The world’s second-largest economy expanded by 6.6 percent over a year earlier, down from 2017’s 6.9 percent, official data showed Monday. Growth in the three months ending in December cooled to 6.4 percent from the previous quarter’s 6.5 percent.
Communist leaders are trying to steer China to slower, more self-sustaining growth based on consumer spending instead of trade and investment. But the slowdown has been sharper than expected, prompting Beijing to ease lending controls and step up government spending to shore up growth and avoid politically dangerous job losses.
Economic activity held up through most of 2018 despite President Donald Trump’s tariff hikes on Chinese imports in a fight over Beijing’s technology ambitions. But exports contracted in December as the penalties began to depress demand.
2018’s growth was the lowest since 1990’s 3.9 percent in the aftermath of the violent crackdown on pro-democracy protests centered on Beijing’s Tiananmen Square the year before.
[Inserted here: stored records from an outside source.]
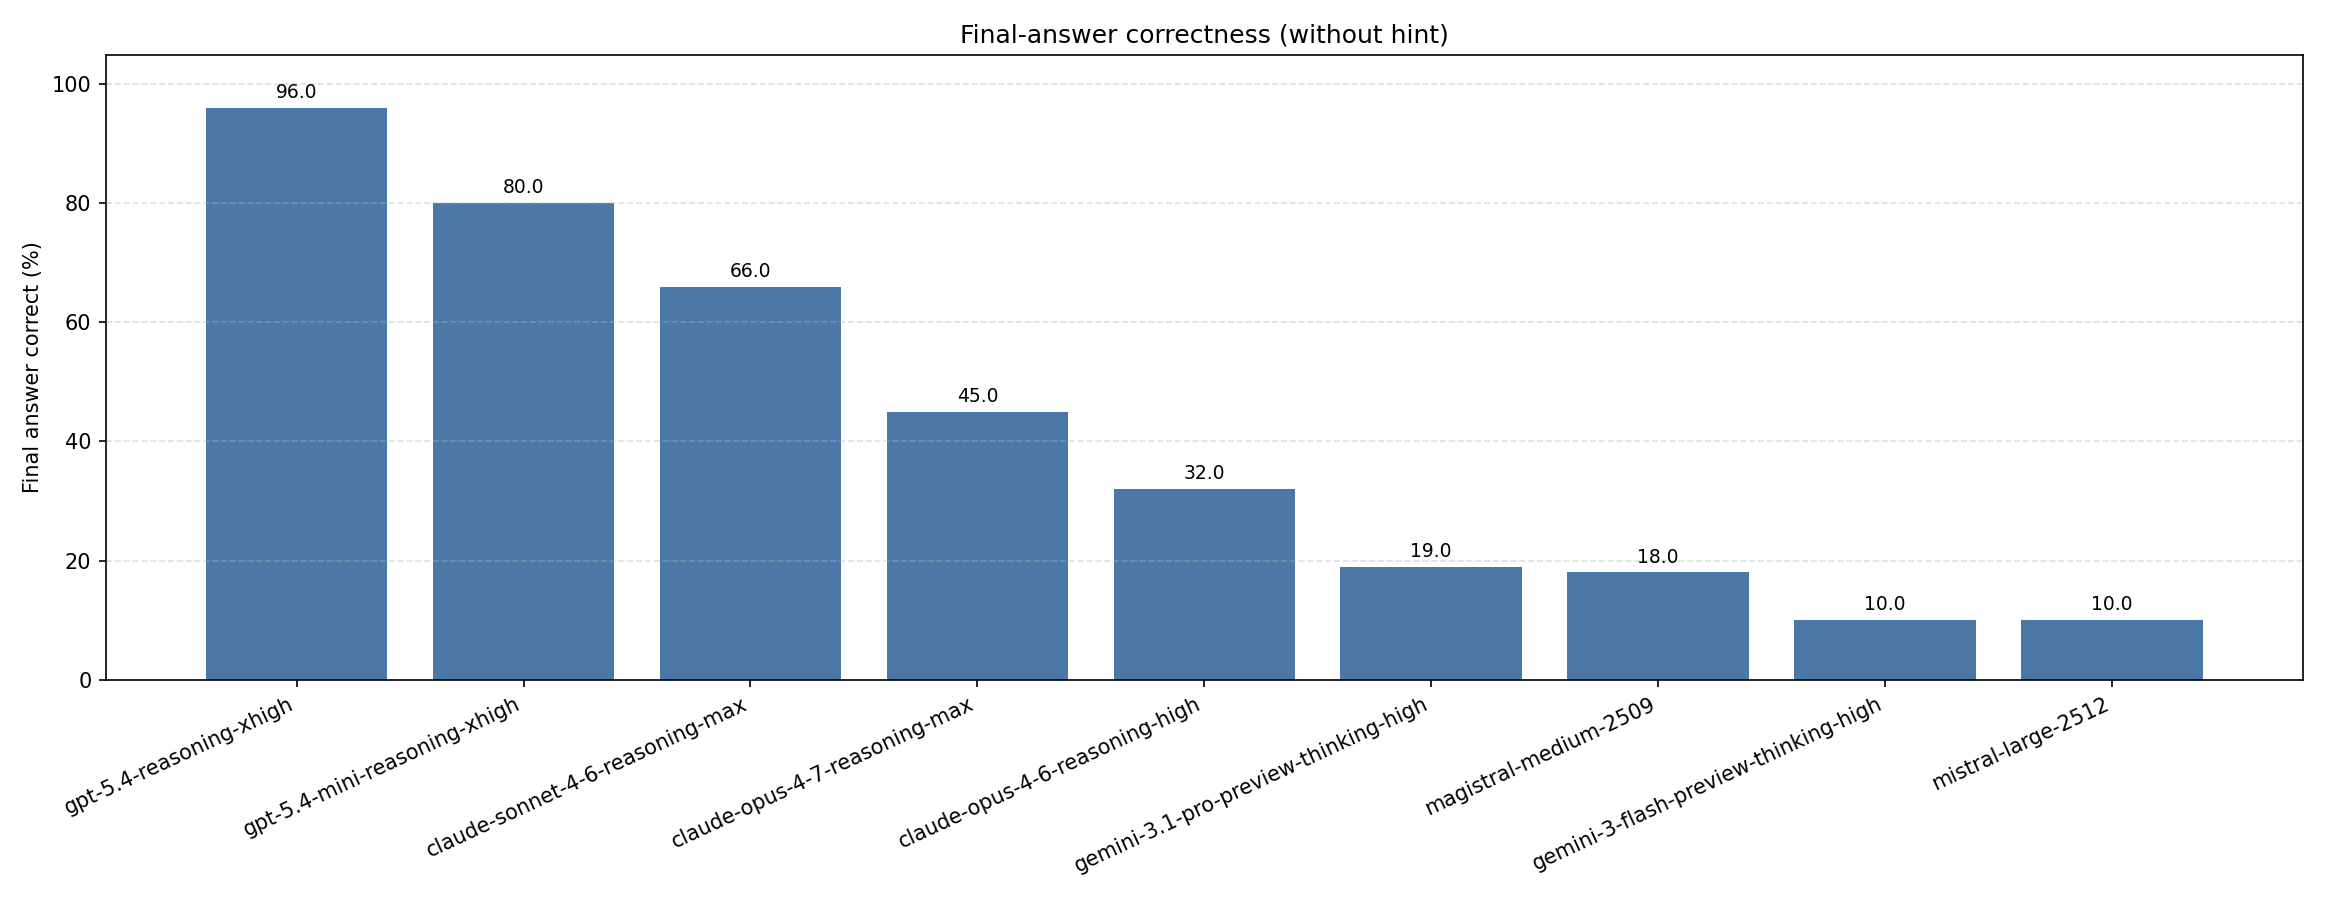
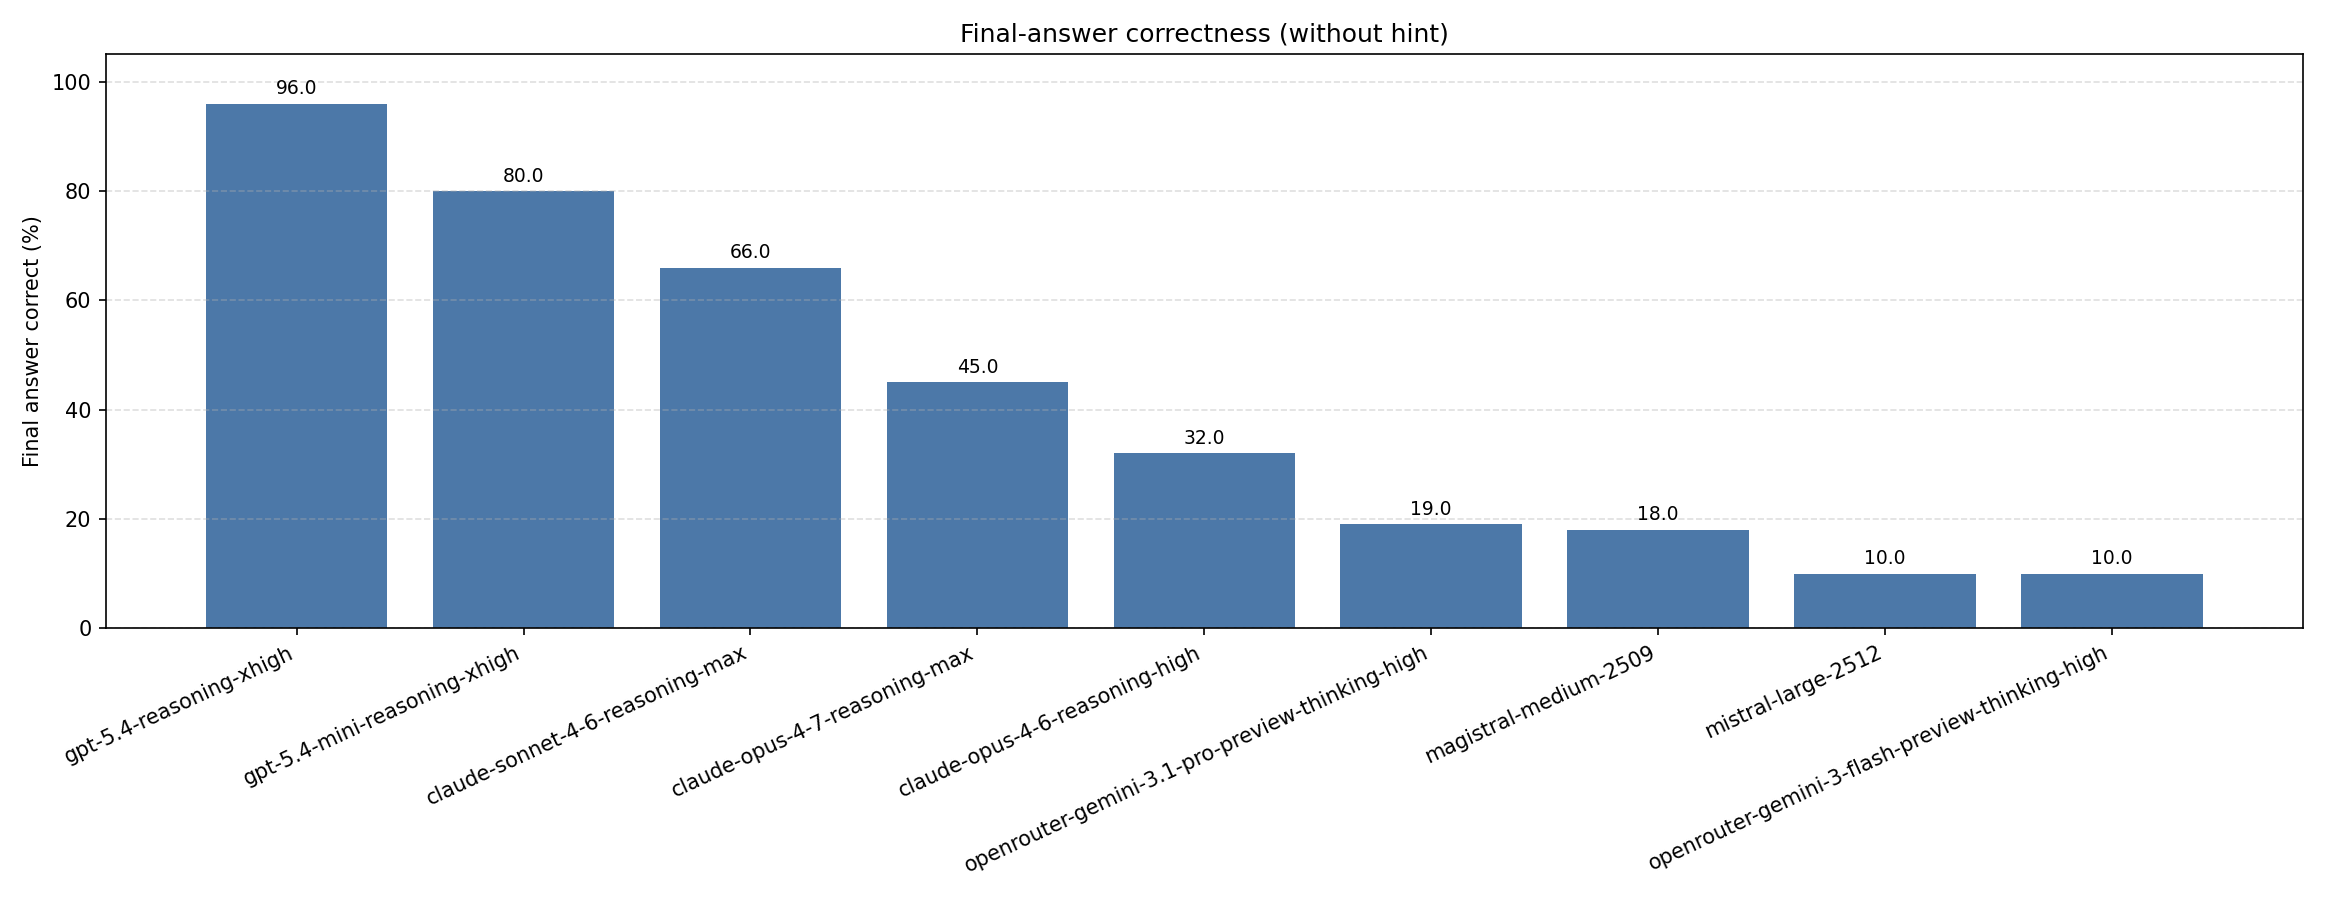
checkpoint

diff --git a/emoji_bench/providers/clients.py b/emoji_bench/providers/clients.py
@@ -18,13 +18,18 @@ MISTRAL_API_URL = "https://api.mistral.ai/v1/chat/completions"
 _MAX_RETRIES = 6
 _BASE_BACKOFF_SECONDS = 2.0
 _MAX_BACKOFF_SECONDS = 60.0
+_REQUEST_TIMEOUT_SECONDS = 600.0
 
 
 def _retryable_urlopen(request: urllib_request.Request, *, label: str) -> dict[str, Any]:
     attempt = 0
     while True:
         try:
-            with urllib_request.urlopen(request, context=_api_ssl_context()) as response:
+            with urllib_request.urlopen(
+                request,
+                context=_api_ssl_context(),
+                timeout=_REQUEST_TIMEOUT_SECONDS,
+            ) as response:
                 return json.loads(response.read().decode("utf-8"))
         except urllib_error.HTTPError as exc:
             is_retryable = exc.code == 429 or 500 <= exc.code < 600
@@ -44,6 +49,115 @@ def _retryable_urlopen(request: urllib_request.Request, *, label: str) -> dict[s
         except urllib_error.URLError as exc:
             if attempt >= _MAX_RETRIES:
                 raise RuntimeError(f"{label} API request failed: {exc}") from exc
+            delay = min(_BASE_BACKOFF_SECONDS * (2 ** attempt), _MAX_BACKOFF_SECONDS)
+            delay += random.uniform(0, delay * 0.25)
+            time.sleep(delay)
+            attempt += 1
+
+
+class _GeminiStreamError(Exception):
+    """Raised when a Gemini SSE stream ends without a finishReason."""
+
+
+def _read_gemini_sse_response(response: Any) -> dict[str, Any]:
+    """Read SSE events from an open Gemini stream and fold them into one response dict."""
+    text_parts: list[str] = []
+    final_usage: dict[str, Any] | None = None
+    final_response_id: Any = None
+    final_finish_reason: Any = None
+    final_safety_ratings: Any = None
+    final_role: str = "model"
+    saw_event = False
+
+    for raw_line in response:
+        line = raw_line.decode("utf-8", errors="replace").rstrip("\r\n")
+        if not line.startswith("data:"):
+            continue
+        body = line[5:].lstrip()
+        if not body:
+            continue
+        try:
+            event = json.loads(body)
+        except json.JSONDecodeError:
+            continue
+        saw_event = True
+        for cand in event.get("candidates") or ():
+            content = cand.get("content") or {}
+            if isinstance(content.get("role"), str):
+                final_role = content["role"]
+            for part in content.get("parts") or ():
+                if isinstance(part, dict):
+                    text = part.get("text")
+                    if isinstance(text, str):
+                        text_parts.append(text)
+            if cand.get("finishReason"):
+                final_finish_reason = cand["finishReason"]
+            if cand.get("safetyRatings"):
+                final_safety_ratings = cand["safetyRatings"]
+        if isinstance(event.get("usageMetadata"), dict):
+            final_usage = event["usageMetadata"]
+        if event.get("responseId"):
+            final_response_id = event["responseId"]
+
+    if not saw_event:
+        raise _GeminiStreamError("no SSE events received from Gemini stream")
+    if final_finish_reason is None:
+        raise _GeminiStreamError("Gemini stream ended without a finishReason")
+
+    candidate: dict[str, Any] = {
+        "content": {
+            "parts": [{"text": "".join(text_parts)}],
+            "role": final_role,
+        },
+        "finishReason": final_finish_reason,
+    }
+    if final_safety_ratings is not None:
+        candidate["safetyRatings"] = final_safety_ratings
+
+    return {
+        "candidates": [candidate],
+        "usageMetadata": final_usage or {},
+        "responseId": final_response_id,
+    }
+
+
+def _retryable_gemini_stream(*, url: str, payload: bytes, api_key: str) -> dict[str, Any]:
+    attempt = 0
+    while True:
+        request = urllib_request.Request(
+            url,
+            data=payload,
+            headers={
+                "Content-Type": "application/json",
+                "x-goog-api-key": api_key,
+            },
+            method="POST",
+        )
+        try:
+            with urllib_request.urlopen(
+                request,
+                context=_api_ssl_context(),
+                timeout=_REQUEST_TIMEOUT_SECONDS,
+            ) as response:
+                return _read_gemini_sse_response(response)
+        except urllib_error.HTTPError as exc:
+            is_retryable = exc.code == 429 or 500 <= exc.code < 600
+            if not is_retryable or attempt >= _MAX_RETRIES:
+                body = exc.read().decode("utf-8", errors="replace").strip()
+                message = f"Gemini API request failed with status {exc.code}"
+                if body:
+                    message += f": {body}"
+                raise RuntimeError(message) from exc
+            retry_after = exc.headers.get("Retry-After") if exc.headers else None
+            delay = _parse_retry_after(retry_after)
+            if delay is None:
+                delay = min(_BASE_BACKOFF_SECONDS * (2 ** attempt), _MAX_BACKOFF_SECONDS)
+                delay += random.uniform(0, delay * 0.25)
+            time.sleep(delay)
+            attempt += 1
+        except (urllib_error.URLError, _GeminiStreamError) as exc:
+            if attempt >= _MAX_RETRIES:
+                raise RuntimeError(f"Gemini API request failed: {exc}") from exc
             delay = min(_BASE_BACKOFF_SECONDS * (2 ** attempt), _MAX_BACKOFF_SECONDS)
             delay += random.uniform(0, delay * 0.25)
             time.sleep(delay)
@@ -90,17 +204,22 @@ class _GeminiClient:
     api_key: str
 
     def generate_content(self, *, model: str, options: dict[str, Any]) -> dict[str, Any]:
+        """Hit Gemini ``:streamGenerateContent`` and return a synthetic non-streaming response.
+
+        We use the SSE streaming endpoint instead of plain ``:generateContent`` because
+        non-streaming buffers the full response server-side and ships it as one HTTP body
+        after the model finishes thinking — which can exceed Google's edge gateway timeout
+        (~5 min) on ``thinkingLevel=high`` requests, leaving the client stuck in
+        ``CLOSE_WAIT``. Streaming pushes tokens as they're generated, which keeps the
+        connection live regardless of total generation time.
+
+        We accumulate SSE chunks into a single response dict that matches the shape of
+        ``:generateContent`` so downstream parsing (``_gemini_text``,
+        ``extract_gemini_usage``) needs no changes.
+        """
         payload = json.dumps(options).encode("utf-8")
-        request = urllib_request.Request(
-            f"{GEMINI_API_BASE_URL}/{model}:generateContent",
-            data=payload,
-            headers={
-                "Content-Type": "application/json",
-                "x-goog-api-key": self.api_key,
-            },
-            method="POST",
-        )
-        return _retryable_urlopen(request, label="Gemini")
+        url = f"{GEMINI_API_BASE_URL}/{model}:streamGenerateContent?alt=sse"
+        return _retryable_gemini_stream(url=url, payload=payload, api_key=self.api_key)
 
 
 def _api_ssl_context() -> ssl.SSLContext:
Growth in investment, retail spending and other indicators all declined, the National Bureau of Statistics reported.